One of the big stories of this election was the number of uncontested races. The Board of Finance and Zoning Board of Appeals had the same number of candidates as open spots; so (without the write-in candidate) did the Board of Ed.
Six of the town’s 9 Representative Town Meeting districts did not have competitive races.
Combined with the low turnout, that raises a crucial question: How much do Westporters really care about our town government?
Kudos to the men and women who stepped up this election season. Thanks to all who ran, whether they were opposed or not.
You will run our town well. You will put in countless hours, read mind-numbing reports, attend endless meetings, and hear from many residents, with ideas, insights and complaints ranging from very valid to ridiculously absurd.
Some of them may have voted for you. Some of them may have voted against you. Some may not have voted at all.
That’s the reality of democracy. We get the government we deserve.

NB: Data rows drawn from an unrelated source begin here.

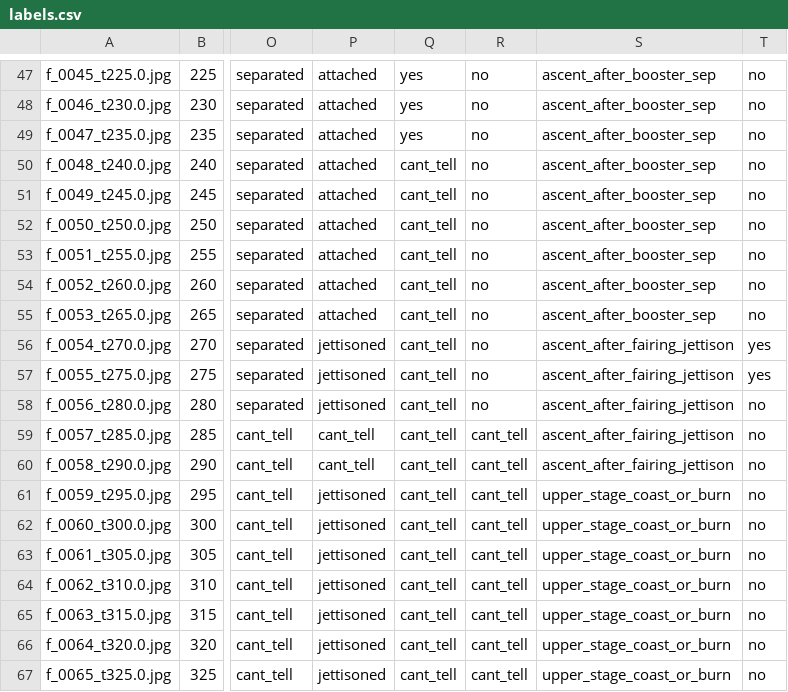
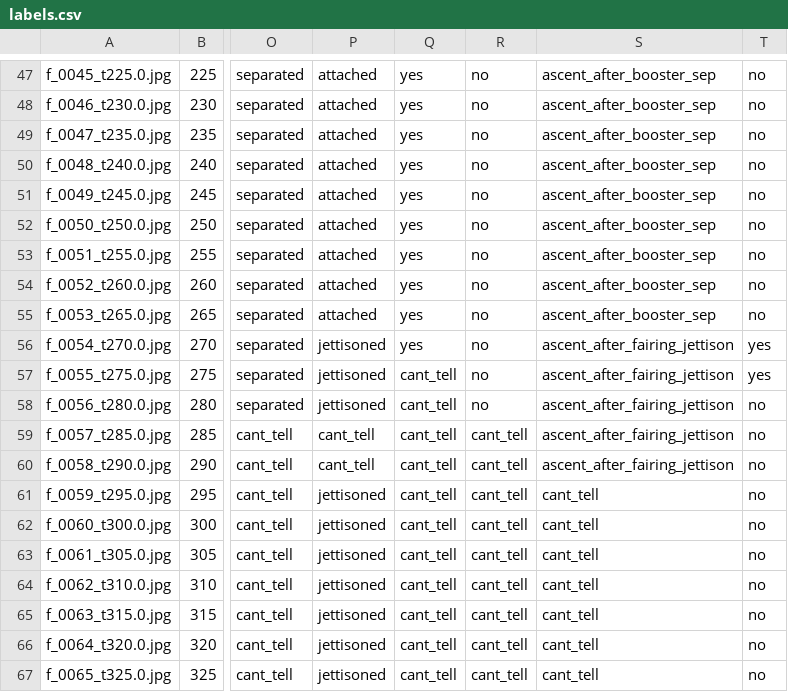
Before and after one commit to atharva-729/clef-video-probe, a CSV file: data/labels/labels.csv, drawn as a sheet; only a part is shown, gaps mark what is left out; the diff covers the shown part only; the diff names each change by its address in the sheet, - before the commit and + after, or states it on an @@ line.

```diff
--- a/data/labels/labels.csv
+++ b/data/labels/labels.csv
-Q50:Q56: cant_tell
+Q50:Q56: yes
-S61:S67: upper_stage_coast_or_burn
+S61:S67: cant_tell
```
Also changed, not shown: 23 edited cells elsewhere in this file, 1 other file.
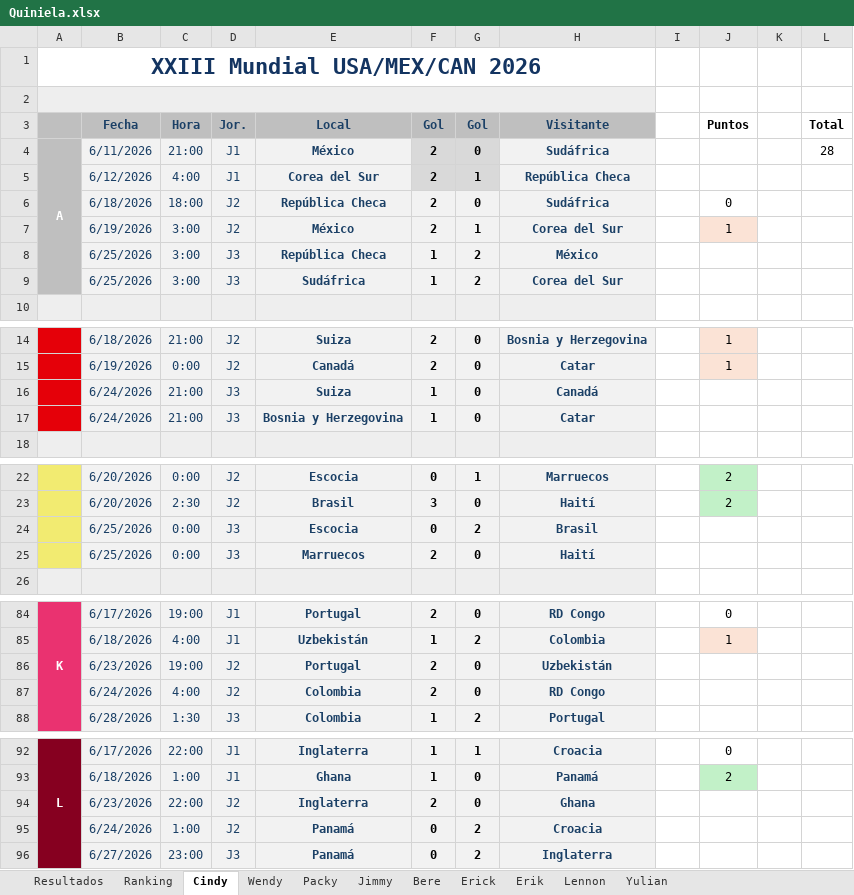
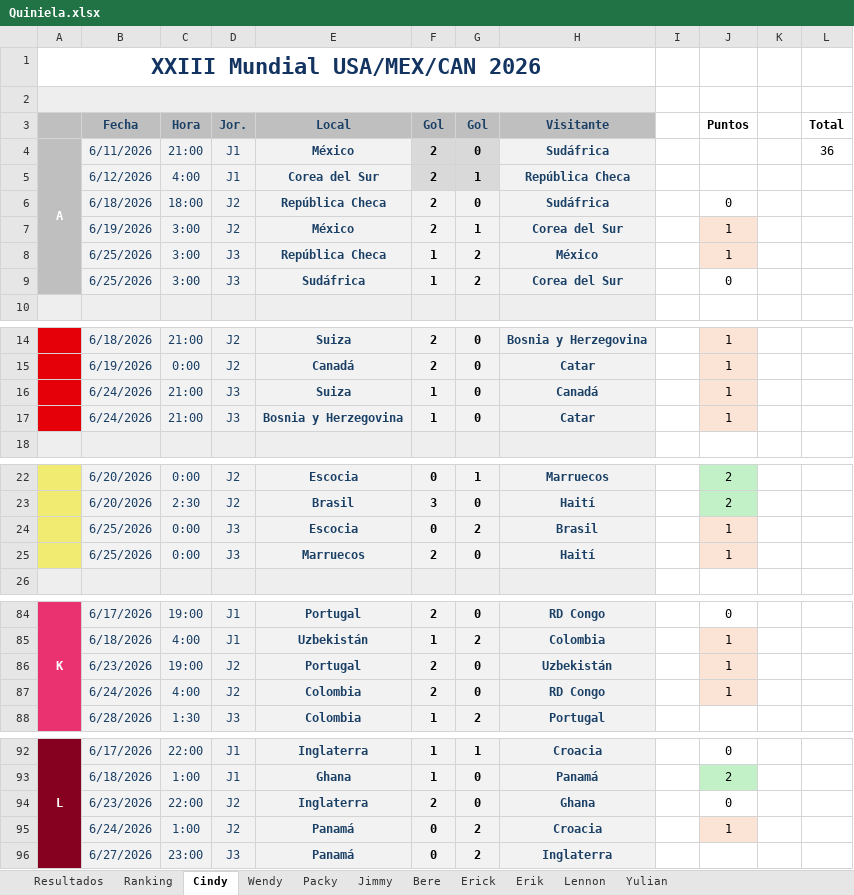
Before and after one commit to CindyAbad27/QuinielaMundialista, an Excel workbook: data/Quiniela.xlsx, sheet Cindy, drawn as a sheet; only a part is shown, gaps mark what is left out; values as stored, in another font and other column widths than the file's, no borders; the diff covers the shown part only; the diff names each change by its address in the sheet, - before the commit and + after, or states it on an @@ line.

```diff
--- a/data/Quiniela.xlsx (sheet Cindy)
+++ b/data/Quiniela.xlsx (sheet Cindy)
-L4: 28
+L4: 36
-J8: (empty)
+J8: 1
-J8 fill: none
+J8 fill: #FBE3D6
-J9: (empty)
+J9: 0
-J16:J17: (empty)
+J16:J17: 1
-J16:J17 fill: none
+J16:J17 fill: #FBE3D6
-J24:J25: (empty)
+J24:J25: 1
-J24:J25 fill: none
+J24:J25 fill: #FBE3D6
-J86:J87: (empty)
+J86:J87: 1
-J86:J87 fill: none
+J86:J87 fill: #FBE3D6
-J94: (empty)
+J94: 0
-J95: (empty)
+J95: 1
-J95 fill: none
+J95 fill: #FBE3D6
```
Also changed, not shown: cell formats elsewhere in this sheet, sheet Bere, sheet Resultados, sheet Ranking, sheet Jimmy, sheet Erick, sheet Packy, 4 more sheets.
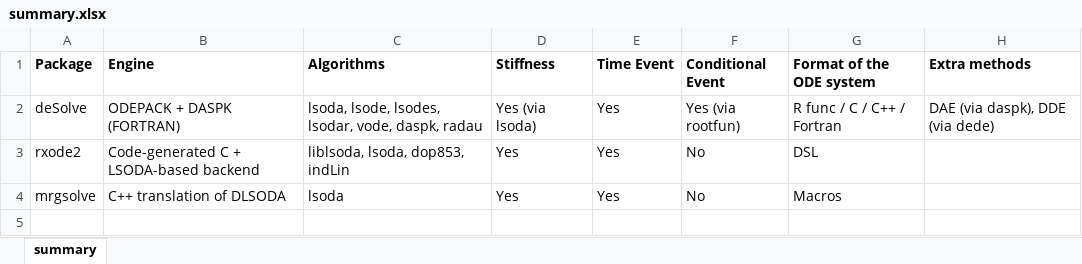
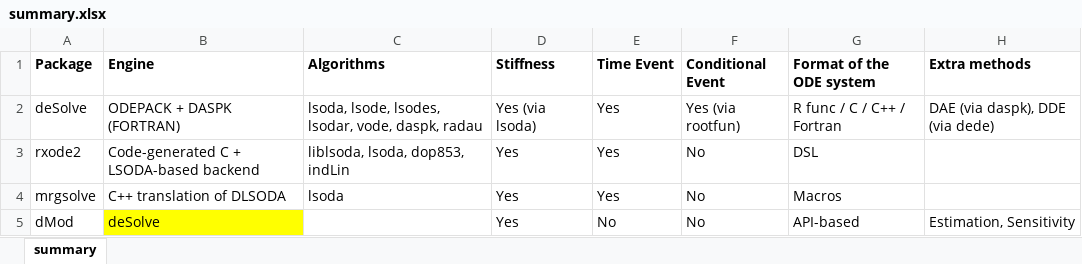
Before and after one commit to metelkin/ode-solvers-in-r, an Excel workbook: summary.xlsx, sheet summary, drawn as a sheet; values as stored, in another font and other column widths than the file's, no borders; the diff names each change by its address in the sheet, - before the commit and + after, or states it on an @@ line.

```diff
--- a/summary.xlsx (sheet summary)
+++ b/summary.xlsx (sheet summary)
+row 5: dMod | deSolve |  | Yes | No | No | API-based | Estimation, Sensitivity
```
Also changed, not shown: 4 other files.
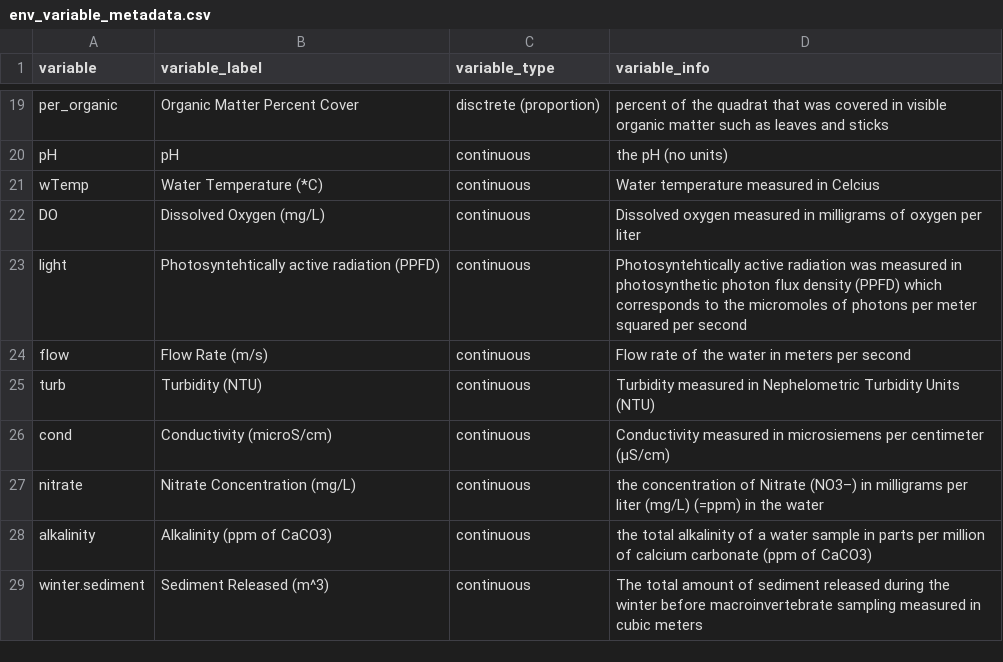
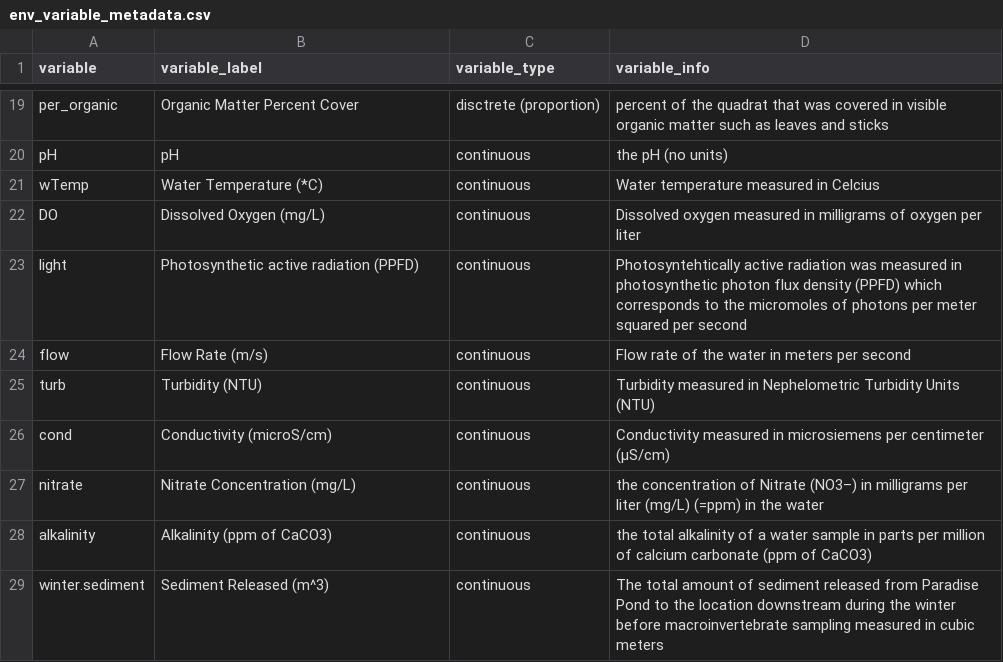
Before and after one commit to marneypratt/macroS25, a CSV file: data/env_variable_metadata.csv, drawn as a sheet; only a part is shown, gaps mark what is left out.

Commit message:
update to env data

```diff
--- a/data/env_variable_metadata.csv
+++ b/data/env_variable_metadata.csv
@@ -22,3 +22,3 @@ wTemp,Water Temperature (*C),continuous,Water temperature measured in Celcius
 DO,Dissolved Oxygen (mg/L),continuous,Dissolved oxygen measured in milligrams of oxygen per liter
-light,Photosyntehtically active radiation (PPFD),continuous,Photosyntehtically active radiation was measured in photosynthetic photon flux density (PPFD) which corresponds to the micromoles of photons per meter squared per second
+light,Photosynthetic active radiation (PPFD),continuous,Photosyntehtically active radiation was measured in photosynthetic photon flux density (PPFD) which corresponds to the micromoles of photons per meter squared per second
 flow,Flow Rate (m/s),continuous,Flow rate of the water in meters per second
@@ -28,2 +28,2 @@ nitrate,Nitrate Concentration (mg/L),continuous,the concentration of Nitrate (NO
 alkalinity,Alkalinity (ppm of CaCO3),continuous,the total alkalinity of a water sample in parts per million of calcium carbonate (ppm of CaCO3)
-winter.sediment,Sediment Released (m^3),continuous,The total amount of sediment released during the winter before macroinvertebrate sampling measured in cubic meters
+winter.sediment,Sediment Released (m^3),continuous,The total amount of sediment released from Paradise Pond to the location downstream during the winter before macroinvertebrate sampling measured in cubic meters
```
Also changed, not shown: data/env.csv.
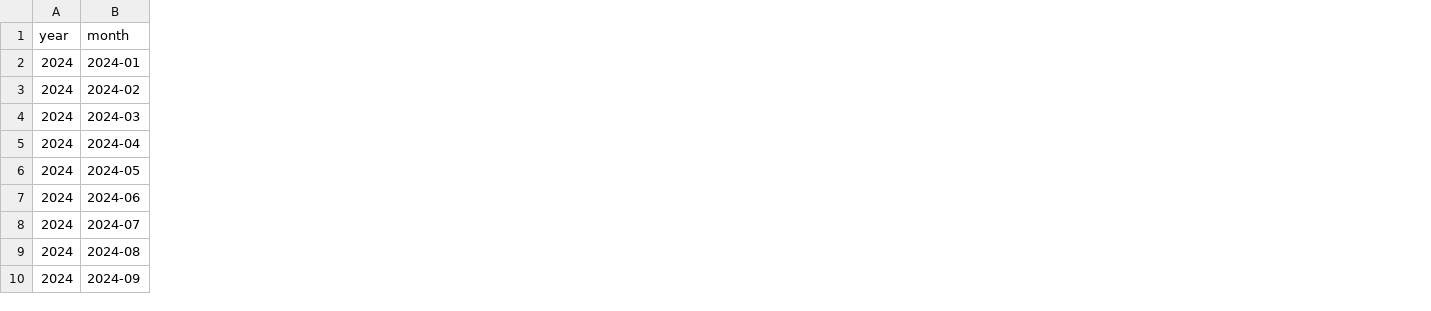
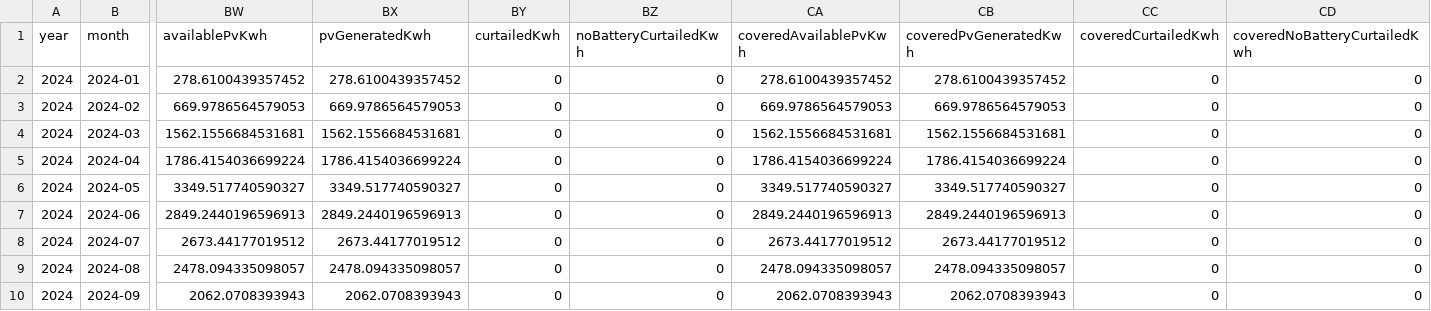
Before and after one commit to jaakla/openmapstack-samples, a CSV file: pv-location/data/derived/storage-monthly.csv, drawn as a sheet; only a part is shown, gaps mark what is left out; the diff names each change by its address in the sheet, - before the commit and + after, or states it on an @@ line.

Commit message:
Model inverter clipping and net grid export limits

```diff
--- a/pv-location/data/derived/storage-monthly.csv
+++ b/pv-location/data/derived/storage-monthly.csv
+column BW (availablePvKwh), rows 2-10: 278.6100439357452 | 669.9786564579053 | 1562.1556684531681 | 1786.4154036699224 | 3349.517740590327 | 2849.2440196596913 | 2673.44177019512 | 2478.094335098057 | 2062.0708393943
+column BX (pvGeneratedKwh), rows 2-10: 278.6100439357452 | 669.9786564579053 | 1562.1556684531681 | 1786.4154036699224 | 3349.517740590327 | 2849.2440196596913 | 2673.44177019512 | 2478.094335098057 | 2062.0708393943
+column BY (curtailedKwh), rows 2-10: all 0
+column BZ (noBatteryCurtailedKwh), rows 2-10: all 0
+column CA (coveredAvailablePvKwh), rows 2-10: 278.6100439357452 | 669.9786564579053 | 1562.1556684531681 | 1786.4154036699224 | 3349.517740590327 | 2849.2440196596913 | 2673.44177019512 | 2478.094335098057 | 2062.0708393943
+column CB (coveredPvGeneratedKwh), rows 2-10: 278.6100439357452 | 669.9786564579053 | 1562.1556684531681 | 1786.4154036699224 | 3349.517740590327 | 2849.2440196596913 | 2673.44177019512 | 2478.094335098057 | 2062.0708393943
+column CC (coveredCurtailedKwh), rows 2-10: all 0
+column CD (coveredNoBatteryCurtailedKwh), rows 2-10: all 0
```
Also changed, not shown: pv-location/data/derived/seasonal-summary.csv, pv-location/data/derived/storage-summary.csv, 48 other files.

Or, in Westport’s case, sometimes it’s even better than we deserve.